DATA: Begin

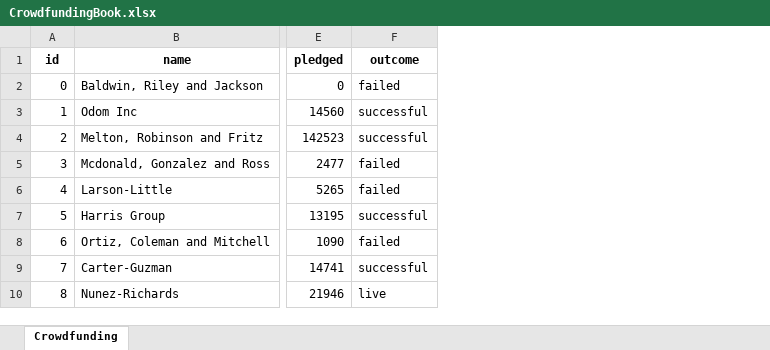
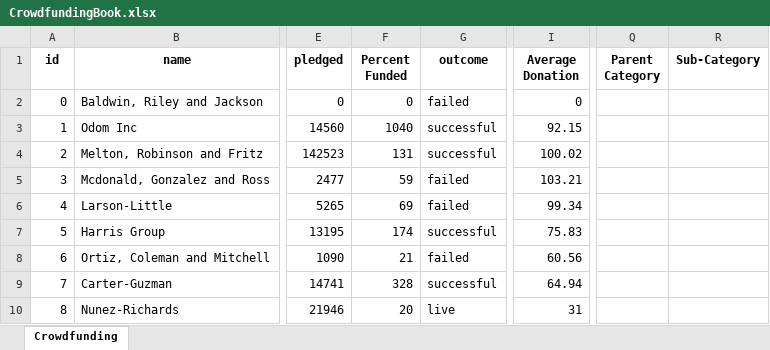
Before and after one commit to CalebCutrer/excel-challenge, an Excel workbook: CrowdfundingBook.xlsx, sheet Crowdfunding, drawn as a sheet; only a part is shown, gaps mark what is left out; values as stored, in another font and other column widths than the file's, no borders; conditional formats not drawn; the diff names each change by its address in the sheet, - before the commit and + after, or states it on an @@ line.

Commit message:
worked thru the category and subcategory portion of the challenge

```diff
--- a/CrowdfundingBook.xlsx (sheet Crowdfunding)
+++ b/CrowdfundingBook.xlsx (sheet Crowdfunding)
+column F (Percent Funded), rows 2-10: 0 | 1040 | 131 | 59 | 69 | 174 | 21 | 328 | 20
+column I (Average Donation), rows 2-10: 0 | 92.15 | 100.02 | 103.21 | 99.34 | 75.83 | 60.56 | 64.94 | 31
+column Q (Parent Category), empty
+column R (Sub-Category), empty
```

DATA: End

### EXERCISE AIM
The entries need to be restated exactly, and their pictures left out.

### ANSWER BOX
Before and after one commit to CalebCutrer/excel-challenge, an Excel workbook: CrowdfundingBook.xlsx, sheet Crowdfunding, drawn as a sheet; only a part is shown, gaps mark what is left out; values as stored, in another font and other column widths than the file's, no borders; conditional formats not drawn; the diff names each change by its address in the sheet, - before the commit and + after, or states it on an @@ line.

Commit message:
worked thru the category and subcategory portion of the challenge

```diff
--- a/CrowdfundingBook.xlsx (sheet Crowdfunding)
+++ b/CrowdfundingBook.xlsx (sheet Crowdfunding)
+column F (Percent Funded), rows 2-10: 0 | 1040 | 131 | 59 | 69 | 174 | 21 | 328 | 20
+column I (Average Donation), rows 2-10: 0 | 92.15 | 100.02 | 103.21 | 99.34 | 75.83 | 60.56 | 64.94 | 31
+column Q (Parent Category), empty
+column R (Sub-Category), empty
```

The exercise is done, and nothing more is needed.